2017 UNSGSA Report: The Road Ahead
This article is the closing section of the UNSGSA 2017 Report.
In a time of rising inequality, leading policy makers, development and civil society organizations, and business leaders around the world are increasingly embracing financial inclusion as a powerful tool for equal progress.
Global support for financial inclusion is effectively unanimous and numerous countries are successfully expanding financial access. But legitimate concerns exist. Can technology cause problems for the financial sector? Are we exposing the poor to new unforeseen dangers? Will access really translate into usage and then impact?
Financial inclusion cannot afford to stall.
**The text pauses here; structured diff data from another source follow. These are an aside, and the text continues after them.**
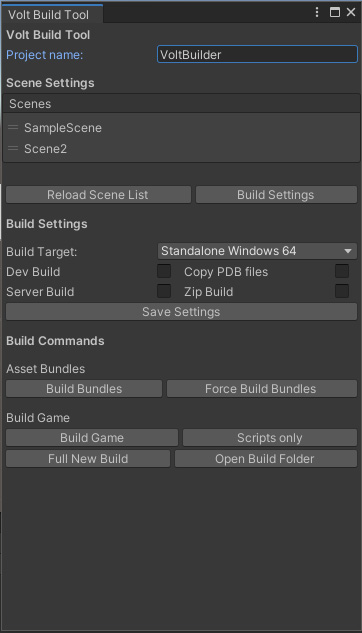
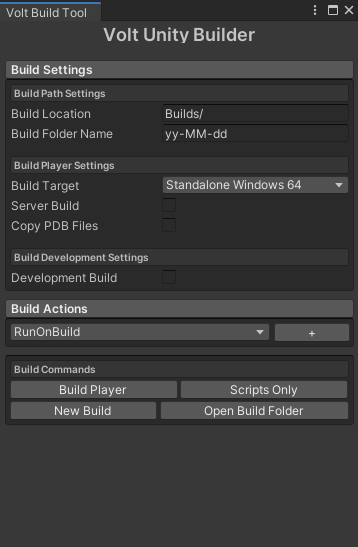
Update readme and preview

Changed region(s): [[0.0, 0.0, 1.0, 0.9945]]

diff --git a/README.md b/README.md
@@ -1,82 +1,69 @@
 # UnityVoltBuilderTool
 
-[![Build project](https://github.com/Voltstro/UnityVoltBuilderTool/workflows/Build%20project/badge.svg)](https://github.com/Voltstro/UnityVoltBuilderTool/actions)
 [![License](https://img.shields.io/github/license/voltstro/UnityVoltBuilderTool.svg)](/LICENSE)
 [![Discord](https://img.shields.io/badge/Discord-Voltstro-7289da.svg?logo=discord)](https://discord.voltstro.dev) 
 [![YouTube](https://img.shields.io/badge/Youtube-Voltstro-red.svg?logo=youtube)](https://www.youtube.com/Voltstro)
-
 
 An in editor, modular tool to make Unity game builds easier and more convenient.
 
 # Features
 
-The main feature of this tool is that its modular! It is broken down into 3 sections, scene settings, build settings and game builder.
-You can modify or provide your own modules for any of these sections using the interfaces.
-
-The default modules provide these features:
-* Scene import from build settings, re-arrange in tool
-* Change build target, if it’s a dev build, copy PDB files and/or if it’s a server build
-* Copy files to build folder on successful build
-* Zip build folder on successful build
-* Build bundles
-* Build game as full or scripts only
-* Do a new build in a new folder with the current date
+- Easy to get at menu of settings to build your Unity player.
+- Build Actions (Can add custom GUI to the tool, do something before and after a build)
+- Easily do a "Quick" build, a new build, or a scripts only build.
 
 # Installation
 
 Please read all of the install instructions before installing!
 
-## Dependencies
-
-- This tool does require Newtonsoft.Json to be in your project, and by default uses the [Unity package version](https://docs.unity3d.com/Packages/com.unity.nuget.newtonsoft-json@2.0/manual/index.html) of it. If you already have Newtonsoft.Json installed as a plugin you will need to remove it and use the package version.
-
-- By default, VoltBuilder has .zip support for the builds, so it includes `System.IO.Compression` and `System.IO.Compression.FileSystem` as plugins in the package. If you have these in your project you may need to remove them.
-
 ## Installing the package
-
-There are two ways to install this, you can either install it via the package manager (recommended way) or the old school way via the [releases](/releases) section.
 
 To install it via the package manager you will need to:
 
 1. Open up the package manager via Windows **->** Package Manager
 2. Click on the little + sign **->** Add package from git URL...
-3. Type `https://github.com/VoltUnityPackages/UnityVoltBuilderTool.git?path=/src/VoltBuilder/Assets/Editor/VoltBuild` and add it
+3. Type `https://github.com/VoltUnityPackages/VoltUnityBuilder.git` and add it
 4. Unity will now download and install the package
 
 # Using the tool
 
-To use the tool, go to Tools **->** Volt Build **->** Build Tool. It will open up a screen that looks like this: (default)
+To use the tool, go to Tools **->** Volt Unity Builder **->** Volt Builder. It will open up a screen that looks like this:
 
 ![Preview](preview.jpg)
 
 Its recommended to dock the window somewhere for convince.
 
-If you are using the default build config and default builder, you can change what files are copied to the build folder by going to Tools **->** Volt Build **->** Copy Files On Build Editor.
-
 ## Supported Versions
 
 This tool was built and tested for Unity 2019.4 on Windows. 
 
-Other OSes should work; however, no testing has been done on them. The only thing that will not work on other Oses is the 'Open Build Folder' button
+Other OSes should work; however, no testing has been done on them.
 
-## Modifying the tool for your project
+## Adding a custom 'Build Action'
 
-This tool is designed to be modified, you can still use the default one if you want!
+To add a custom Build Action, add a class to your project, and make it implement `IBuildAction`. You will then need to add the required methods: `OnGUI()`, `OnBeforeBuild(string buildLocation)`, and `OnAfterBuild(string buildLocation)`.
 
-Like I said before, the build tool is broken down into 3 sections using interfaces. You can change what class that implements the interface required. An example is included on how to do that in the package. You can import the sample by going to the package in the package manager, and importing the sample under the 'Samples' section.
-
-## Using a custom config
-
-You may want to use a custom build config to save settings that you need in your build settings. For example, you might want to save if you want to copy the build or not.
-
-You can change it via change the variable `ConfigManager.Config` to a class that implements `Config`.
-
-After that you can use `ConfigManager.GetBuildConfig(out T config)` to get a custom build config. E.G:
+In the end it should look like this:
 
 ```csharp
-if(ConfigManager.GetBuildConfig(out MyExampleConfig config))
+using Voltstro.UnityBuilder.Actions;
+
+public class CustomBuildAction : IBuildAction
 {
-	config.CopyBuildToShare = true;
+	public void OnGUI()
+	{
+		//Do your GUI stuff here
+	}
+
+	public void OnBeforeBuild(string buildLocation)
+	{
+		//Do stuff you want to do before a build
+	}
+
+	public void OnAfterBuild(string buildLocation)
+	{
+		//Do stuff here after a build
+	}
 }
 ```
When the next iteration of the Global Findex is released in less than a year, we will see how far we have come since its last update in 2014—what is working, what isn’t, and where.
Digital rewards and risks
The financial inclusion community has identified digital technology as the most promising way to lower costs and reach excluded populations. These solutions continue to evolve with dizzying speed. Efficient and effective fintech innovations that could hardly be imagined five years ago will change the face of financial inclusion decisively in the future.
Some of the most significant of these new ideas involve digital data. Biometric forms of ID are already being used in India and Pakistan. In China, Ant Financial has provided credit to more than 4 million small businesses using customers’ data rather than banking history. Other solutions include digitized government payments, crowdfunding, and person-to person lending.
The future of our societies will be shaped by technology, for good and for bad. Threats related to digital financial services are hard to predict and preparation is vital. Growing digital inequality may reinforce rising economic inequality, including in the arena of financial inclusion but extending far beyond it. And a World Bank study suggests that technology could also put great pressure on traditional paths to economic growth, particularly in low-income countries.
Laying the foundations
How best to bring alive positive innovations while preparing for risks? The Special Advocate and her partners have identified a set of prerequisites—policies and infrastructure—needed in order for digital finance to take off and unleash financial inclusion.
These include data privacy, cybersecurity, IDs, infrastructure such as reliable electricity, connectivity, interoperability, financial and digital literacy, and fair competition. Notably, their provision falls largely outside the financial sector. The financial inclusion community must make a vigorous case on behalf of these elements with the governments, regulators, and businesses best positioned to make progress quickly.
With a strong interest in exploring promising solutions for increased usage and impact of financial services, the Special Advocate will continue to look closely at the benefits of customer-centricity. The key to this approach lies in its commitment to co-creation. This means financial providers working closely with customers to develop products and services that really work for both parties. A collaborative approach like this shows particular promise for one of financial inclusion’s biggest hurdles: the fact that, as things stand now, customers in the developing world are not actively using the services provided.
This kind of cooperation offers the larger financial inclusion movement a powerful tool that has not yet been fully embraced. Finding solutions that work for everyone will require regulators and providers to engage actively with low-income customers; governments and businesses to co-design the objectives and action plans of national financial inclusion strategies; fintech innovators to help regulators create supportive rules; and digital operators to work with the standard-setting bodies to design principles that can protect the financial system as well as customers.
To find a breakthrough in digital finance, avoid serious setbacks that could harm customers, and change the trajectory of economic empowerment for the poor, we need to co-create solutions that work for many.